“To trade successfully, think like a fundamentalist; trade like a technician. Never, under any circumstance add to a losing position! Take your losses quickly and don’t brood about them.” –Wisdom on Trading
Last Week, the U.S. market had attempted to bounce from Monday low to resistance levels, but it ended up with a bearish reversal on Thursday followed by a big sell-off on Option Expiration Friday, the volume spiking on all major indexes. The S&P 500 and the Dow both closed slightly under their 50-day moving averages. The Nasdaq was undercut below its 100-day line. The market tone is negative, considering how it was able to rally regardless of both good and bad economic or earning news previously.
Yes, this time it seems different!
The big sell-off was also spurred by the poor price reaction to lousy earning reports or guidance from many key companies including CMG, AXP, GOOG, IBM, INTC, MSFT, ALGN, MLNX, FTNT, CHKP, MCD, etc. When so many leaders we watch closely are so damaged technically with big sell-offs, it would take some time to recover.
GOOG wiped out weeks of gain in just two days from its very disappointing earning report released a few hours earlier on Thursday. The SELL point near 760 I highlighted on my chart two weeks ago was retested briefly before it got dumped hard. AAPL, the darling of Wall Street, has been selling off for a month from $700 area. Now it got sold off hard by breaking down its bear flag I mentioned on its chart, volume very heavy. Will AAPL selloff be priced in enough for an oversold bounce? I think it all depends on how far it would fall. It is now well below 100-day line at $610.
I remember what Dan Zanger told us in his seminars: All stocks are bad unless they make your money. They are only trading vehicles, and never believe in your stocks. Unfortunately, I constantly see some traders trying to catch falling knives and to find reasons to be right.
But the stock market is the only Mr. Right. Prudent speculators never argue with the tape.

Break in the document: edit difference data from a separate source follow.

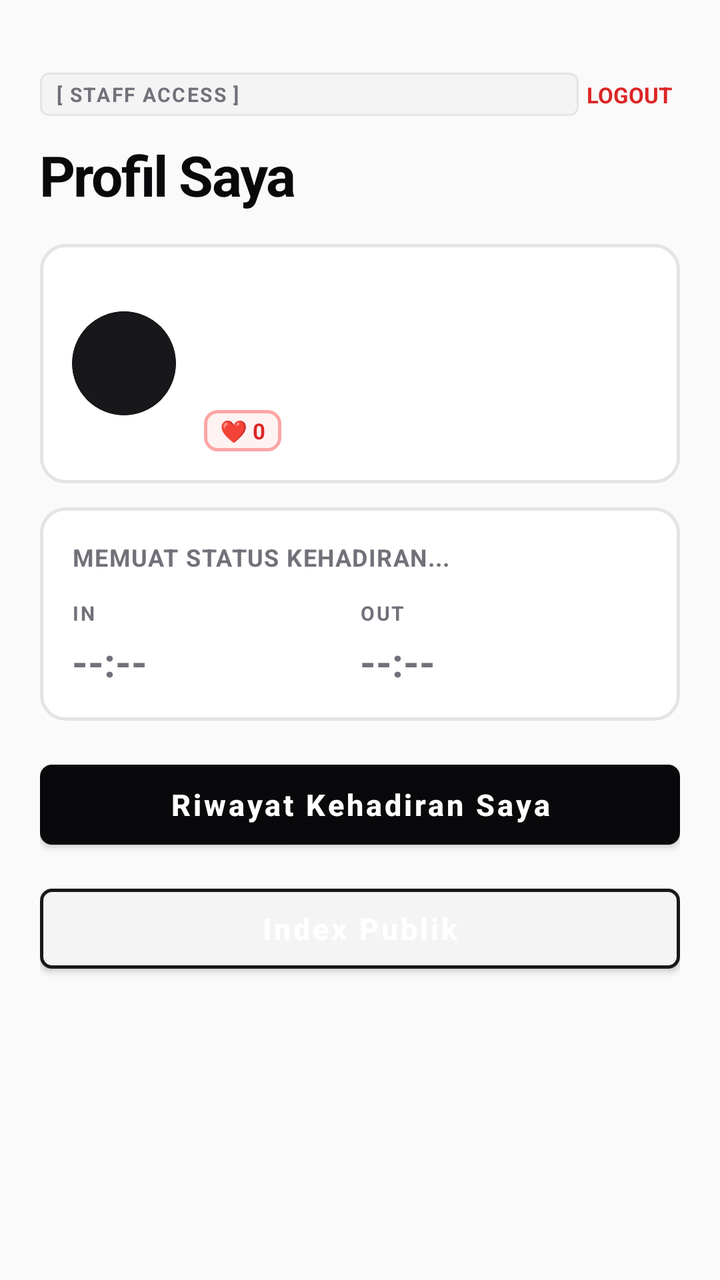
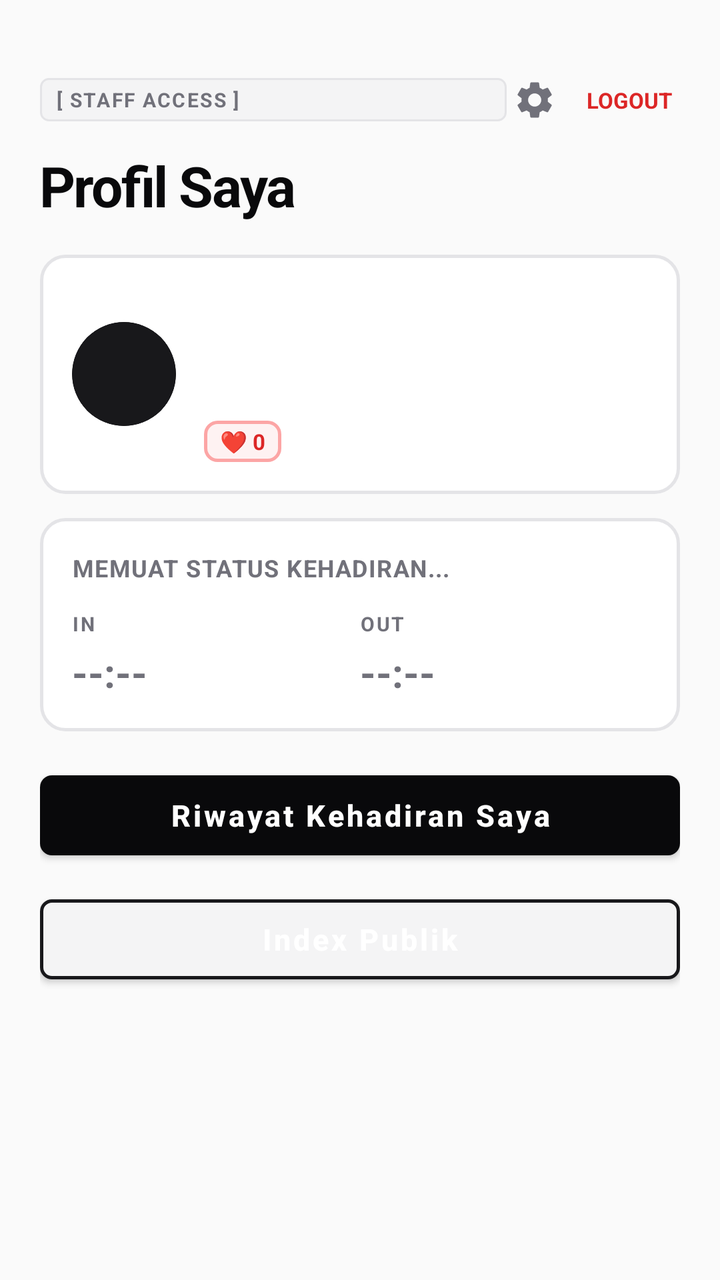

An Android layout rendered at two revisions. The XML below is the earlier revision; the diff shows what the commit changed to produce the second picture.
<!-- AndroidManifest.xml: application theme Theme.Absensi -->
<!-- res/layout/activity_employee.xml -->
<?xml version="1.0" encoding="utf-8"?>
<androidx.constraintlayout.widget.ConstraintLayout xmlns:android="http://schemas.android.com/apk/res/android"
    xmlns:app="http://schemas.android.com/apk/res-auto"
    android:layout_width="match_parent"
    android:layout_height="match_parent"
    android:background="@color/bg_primary">

    <ScrollView
        android:layout_width="0dp"
        android:layout_height="0dp"
        app:layout_constraintBottom_toBottomOf="parent"
        app:layout_constraintEnd_toEndOf="parent"
        app:layout_constraintStart_toStartOf="parent"
        app:layout_constraintTop_toTopOf="parent">

        <LinearLayout
            android:layout_width="match_parent"
            android:layout_height="wrap_content"
            android:orientation="vertical"
            android:paddingStart="20dp"
            android:paddingTop="36dp"
            android:paddingEnd="20dp">

            <LinearLayout
                android:layout_width="match_parent"
                android:layout_height="wrap_content"
                android:gravity="center_vertical"
                android:orientation="horizontal">

                <TextView
                    android:layout_width="0dp"
                    android:layout_height="wrap_content"
                    android:layout_weight="1"
                    android:background="@drawable/bg_tag_pill"
                    android:letterSpacing="0.08"
                    android:paddingStart="8dp"
                    android:paddingTop="4dp"
                    android:paddingEnd="8dp"
                    android:paddingBottom="4dp"
                    android:text="[ STAFF ACCESS ]"
                    android:textColor="@color/text_secondary"
                    android:textSize="10sp"
                    android:textStyle="bold" />

                <TextView
                    android:id="@+id/tvLogout"
                    android:layout_width="wrap_content"
                    android:layout_height="wrap_content"
                    android:padding="4dp"
                    android:text="LOGOUT"
                    android:textColor="@color/badge_danger_text"
                    android:textSize="11sp"
                    android:textStyle="bold" />
            </LinearLayout>

            <TextView
                android:layout_width="wrap_content"
                android:layout_height="wrap_content"
                android:layout_marginTop="10dp"
                android:letterSpacing="-0.03"
                android:text="Profil Saya"
                android:textColor="@color/text_primary"
                android:textSize="28sp"
                android:textStyle="bold" />

            <LinearLayout
                android:layout_width="match_parent"
                android:layout_height="wrap_content"
                android:layout_marginTop="16dp"
                android:background="@drawable/bg_hero_card"
                android:gravity="center_vertical"
                android:orientation="horizontal"
                android:padding="16dp">

                <FrameLayout
                    android:id="@+id/flAvatar"
                    android:layout_width="52dp"
                    android:layout_height="52dp">

                    <ImageView
                        android:id="@+id/ivAvatar"
                        android:layout_width="match_parent"
                        android:layout_height="match_parent"
                        android:background="@drawable/bg_avatar_circle"
                        android:clipToOutline="true"
                        android:contentDescription="Foto Profil"
                        android:scaleType="centerCrop" />

                    <TextView
                        android:id="@+id/tvAvatarInitial"
                        android:layout_width="match_parent"
                        android:layout_height="match_parent"
                        android:background="@drawable/bg_avatar_circle"
                        android:clipToOutline="true"
                        android:gravity="center"
                        android:textColor="@color/surface"
                        android:textSize="18sp"
                        android:textStyle="bold" />
                </FrameLayout>

                <LinearLayout
                    android:layout_width="0dp"
                    android:layout_height="wrap_content"
                    android:layout_marginStart="14dp"
                    android:layout_weight="1"
                    android:orientation="vertical">

                    <TextView
                        android:id="@+id/tvName"
                        android:layout_width="match_parent"
                        android:layout_height="wrap_content"
                        android:textColor="@color/text_primary"
                        android:textSize="18sp"
                        android:textStyle="bold" />

                    <TextView
                        android:id="@+id/tvEmpCode"
                        android:layout_width="match_parent"
                        android:layout_height="wrap_content"
                        android:layout_marginTop="2dp"
                        android:textColor="@color/text_secondary"
                        android:textSize="12sp" />

                    <TextView
                        android:id="@+id/tvDept"
                        android:layout_width="match_parent"
                        android:layout_height="wrap_content"
                        android:layout_marginTop="2dp"
                        android:textColor="@color/text_secondary"
                        android:textSize="12sp"
                        android:textStyle="bold" />

                    <TextView
                        android:id="@+id/tvLoveCount"
                        android:layout_width="wrap_content"
                        android:layout_height="wrap_content"
                        android:layout_marginTop="6dp"
                        android:background="@drawable/bg_badge"
                        android:paddingStart="8dp"
                        android:paddingTop="3dp"
                        android:paddingEnd="8dp"
                        android:paddingBottom="3dp"
                        android:text="❤️ 0"
                        android:textColor="@color/badge_danger_text"
                        android:textSize="11sp"
                        android:textStyle="bold" />
                </LinearLayout>
            </LinearLayout>

            <LinearLayout
                android:id="@+id/cardAttendance"
                android:layout_width="match_parent"
                android:layout_height="wrap_content"
                android:layout_marginTop="12dp"
                android:background="@drawable/bg_hero_card"
                android:orientation="vertical"
                android:padding="16dp">

                <LinearLayout
                    android:layout_width="match_parent"
                    android:layout_height="wrap_content"
                    android:gravity="center_vertical"
                    android:orientation="horizontal">

                    <TextView
                        android:id="@+id/tvStatus"
                        android:layout_width="0dp"
                        android:layout_height="wrap_content"
                        android:layout_weight="1"
                        android:text="MEMUAT STATUS KEHADIRAN..."
                        android:textColor="@color/text_secondary"
                        android:textSize="12sp"
                        android:letterSpacing="0.04"
                        android:textStyle="bold" />

                    <ProgressBar
                        android:id="@+id/pbAttendance"
                        android:layout_width="18dp"
                        android:layout_height="18dp"
                        android:indeterminate="true"
                        android:indeterminateTint="@color/text_primary" />
                </LinearLayout>

                <LinearLayout
                    android:layout_width="match_parent"
                    android:layout_height="wrap_content"
                    android:layout_marginTop="12dp"
                    android:orientation="horizontal">

                    <LinearLayout
                        android:layout_width="0dp"
                        android:layout_height="wrap_content"
                        android:layout_weight="1"
                        android:orientation="vertical">

                        <TextView
                            android:layout_width="wrap_content"
                            android:layout_height="wrap_content"
                            android:text="IN"
                            android:textColor="@color/text_secondary"
                            android:textSize="10sp"
                            android:letterSpacing="0.08"
                            android:textStyle="bold" />

                        <TextView
                            android:id="@+id/tvIn"
                            android:layout_width="wrap_content"
                            android:layout_height="wrap_content"
                            android:layout_marginTop="4dp"
                            android:text="--:--"
                            android:textColor="@color/text_secondary"
                            android:textSize="20sp"
                            android:textStyle="bold" />
                    </LinearLayout>

                    <LinearLayout
                        android:layout_width="0dp"
                        android:layout_height="wrap_content"
                        android:layout_weight="1"
                        android:orientation="vertical">

                        <TextView
                            android:layout_width="wrap_content"
                            android:layout_height="wrap_content"
                            android:text="OUT"
                            android:textColor="@color/text_secondary"
                            android:textSize="10sp"
                            android:letterSpacing="0.08"
                            android:textStyle="bold" />

                        <TextView
                            android:id="@+id/tvOut"
                            android:layout_width="wrap_content"
                            android:layout_height="wrap_content"
                            android:layout_marginTop="4dp"
                            android:text="--:--"
                            android:textColor="@color/text_secondary"
                            android:textSize="20sp"
                            android:textStyle="bold" />
                    </LinearLayout>
                </LinearLayout>
            </LinearLayout>

            <com.google.android.material.button.MaterialButton
                android:id="@+id/btnHistory"
                android:layout_width="match_parent"
                android:layout_height="52dp"
                android:layout_marginTop="16dp"
                android:text="Riwayat Kehadiran Saya"
                android:textAllCaps="false"
                android:textSize="15sp"
                android:textStyle="bold"
                app:backgroundTint="@color/accent"
                app:cornerRadius="6dp" />

            <com.google.android.material.button.MaterialButton
                android:id="@+id/btnPublic"
                android:layout_width="match_parent"
                android:layout_height="52dp"
                android:layout_marginTop="10dp"
                android:text="Index Publik"
                android:textAllCaps="false"
                android:textSize="15sp"
                android:textStyle="bold"
                app:backgroundTint="@color/accent_light"
                app:cornerRadius="6dp"
                app:strokeColor="@color/border_dark"
                app:strokeWidth="1.5dp" />
        </LinearLayout>
    </ScrollView>
</androidx.constraintlayout.widget.ConstraintLayout>
<!-- resources referenced by this layout -->
<resources>
  <color name="accent">#09090B</color>
  <color name="accent_light">#F4F4F5</color>
  <color name="badge_danger_text">#DC2626</color>
  <color name="bg_primary">#FAFAFA</color>
  <color name="border_dark">#18181B</color>
  <color name="surface">#FFFFFF</color>
  <color name="text_primary">#09090B</color>
  <color name="text_secondary">#71717A</color>
  <!-- drawable bg_avatar_circle (drawable) -->
  <?xml version="1.0" encoding="utf-8"?>
  <shape xmlns:android="http://schemas.android.com/apk/res/android"
      android:shape="oval">
      <solid android:color="@color/avatar_1" />
      <stroke
          android:width="1.5dp"
          android:color="@color/border_dark" />
  </shape>
  <!-- drawable bg_badge (drawable) -->
  <?xml version="1.0" encoding="utf-8"?>
  <shape xmlns:android="http://schemas.android.com/apk/res/android"
      android:shape="rectangle">
      <solid android:color="@color/badge_danger_bg" />
      <corners android:radius="6dp" />
      <stroke android:width="1.5dp" android:color="@color/badge_danger_border" />
  </shape>
  <!-- drawable bg_hero_card (drawable) -->
  <?xml version="1.0" encoding="utf-8"?>
  <shape xmlns:android="http://schemas.android.com/apk/res/android"
      android:shape="rectangle">
      <solid android:color="@color/surface" />
      <corners android:radius="12dp" />
      <stroke android:width="1.5dp" android:color="@color/border_crisp" />
  </shape>
  <!-- drawable bg_tag_pill (drawable) -->
  <?xml version="1.0" encoding="utf-8"?>
  <shape xmlns:android="http://schemas.android.com/apk/res/android"
      android:shape="rectangle">
      <solid android:color="@color/accent_light" />
      <corners android:radius="4dp" />
      <stroke android:width="1dp" android:color="@color/border_crisp" />
  </shape>
  <style name="Theme.Absensi" parent="Theme.MaterialComponents.Light.NoActionBar">
          <item name="android:windowBackground">@color/bg_primary</item>
          <item name="colorPrimary">@color/accent</item>
          <item name="colorPrimaryDark">@color/primary_dark</item>
          <item name="android:statusBarColor">@color/surface</item>
          <item name="android:windowLightStatusBar">true</item>
          <item name="colorAccent">@color/accent</item>
      </style>
  <color name="avatar_1">#18181B</color>
  <color name="badge_danger_bg">#FEF2F2</color>
  <color name="badge_danger_border">#FCA5A5</color>
  <color name="border_crisp">#E4E4E7</color>
  <color name="primary_dark">#09090B</color>
</resources>

<!-- the commit's change to res/layout/activity_employee.xml (unified diff, before → after) -->
@@ -41,6 +41,18 @@
                     android:textColor="@color/text_secondary"
                     android:textSize="10sp"
                     android:textStyle="bold" />
+
+                <ImageView
+                    android:id="@+id/ivSettings"
+                    android:layout_width="28dp"
+                    android:layout_height="28dp"
+                    android:layout_marginEnd="8dp"
+                    android:clickable="true"
+                    android:contentDescription="Pengaturan Profil"
+                    android:foreground="?attr/selectableItemBackgroundBorderless"
+                    android:padding="3dp"
+                    android:src="@drawable/ic_settings"
+                    android:tint="@color/text_secondary" />
 
                 <TextView
                     android:id="@+id/tvLogout"
<!-- resource entries referenced after the edit -->
@@ -41,6 +41,17 @@
       <corners android:radius="4dp" />
       <stroke android:width="1dp" android:color="@color/border_crisp" />
   </shape>
+  <!-- drawable ic_settings (drawable) -->
+  <?xml version="1.0" encoding="utf-8"?>
+  <vector xmlns:android="http://schemas.android.com/apk/res/android"
+      android:width="24dp"
+      android:height="24dp"
+      android:viewportWidth="24"
+      android:viewportHeight="24">
+      <path
+          android:fillColor="#FF000000"
+          android:pathData="M19.14,12.94c0.04,-0.3 0.06,-0.61 0.06,-0.94c0,-0.32 -0.02,-0.64 -0.07,-0.94l2.03,-1.58c0.18,-0.14 0.23,-0.41 0.12,-0.61l-1.92,-3.32c-0.12,-0.22 -0.37,-0.29 -0.59,-0.22l-2.39,0.96c-0.5,-0.38 -1.03,-0.7 -1.62,-0.94L14.4,2.81c-0.04,-0.24 -0.24,-0.41 -0.48,-0.41h-3.84c-0.24,0 -0.43,0.17 -0.47,0.41L9.25,5.35C8.66,5.59 8.12,5.92 7.63,6.29L5.24,5.33c-0.22,-0.08 -0.47,0 -0.59,0.22L2.74,8.87C2.62,9.08 2.66,9.34 2.86,9.48l2.03,1.58C4.84,11.36 4.8,11.69 4.8,12s0.02,0.64 0.07,0.94l-2.03,1.58c-0.18,0.14 -0.23,0.41 -0.12,0.61l1.92,3.32c0.12,0.22 0.37,0.29 0.59,0.22l2.39,-0.96c0.5,0.38 1.03,0.7 1.62,0.94l0.36,2.54c0.05,0.24 0.24,0.41 0.48,0.41h3.84c0.24,0 0.44,-0.17 0.47,-0.41l0.36,-2.54c0.59,-0.24 1.13,-0.56 1.62,-0.94l2.39,0.96c0.22,0.08 0.47,0 0.59,-0.22l1.92,-3.32c0.12,-0.22 0.07,-0.47 -0.12,-0.61L19.14,12.94zM12,15.6c-1.98,0 -3.6,-1.62 -3.6,-3.6s1.62,-3.6 3.6,-3.6s3.6,1.62 3.6,3.6S13.98,15.6 12,15.6z" />
+  </vector>
   <style name="Theme.Absensi" parent="Theme.MaterialComponents.Light.NoActionBar">
           <item name="android:windowBackground">@color/bg_primary</item>
           <item name="colorPrimary">@color/accent</item>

We should expect that the correction would happen a couple of times a year, so this time could be the second one since June: the oscillator is not oversold yet; it doesn’t feel the selling has reached an extreme level for the broad market; dip buyers are still seen everywhere.
In fact, I was impressed by a few traders on Twitter, despite having disagreement over my reversal calls on Wednesday, who were able to switch their bias when the reality presented. Some silent traders did well, too when they focused on trading instead of tweeting too much during trading sessions.
One of reasons that many of us love trading is: In front of the market, the chance of making money is equal to everyone since there are no personal issues involved.
The best way to deal with current market is being open-minded and flexible, switch positions when the market tells us to do so and keep stops tight; trade with fewer shares when things are not sure. For option traders: play house money with partial winning chips.
Thanks for viewing and best luck on trading!
Here are some charts with my notes to share: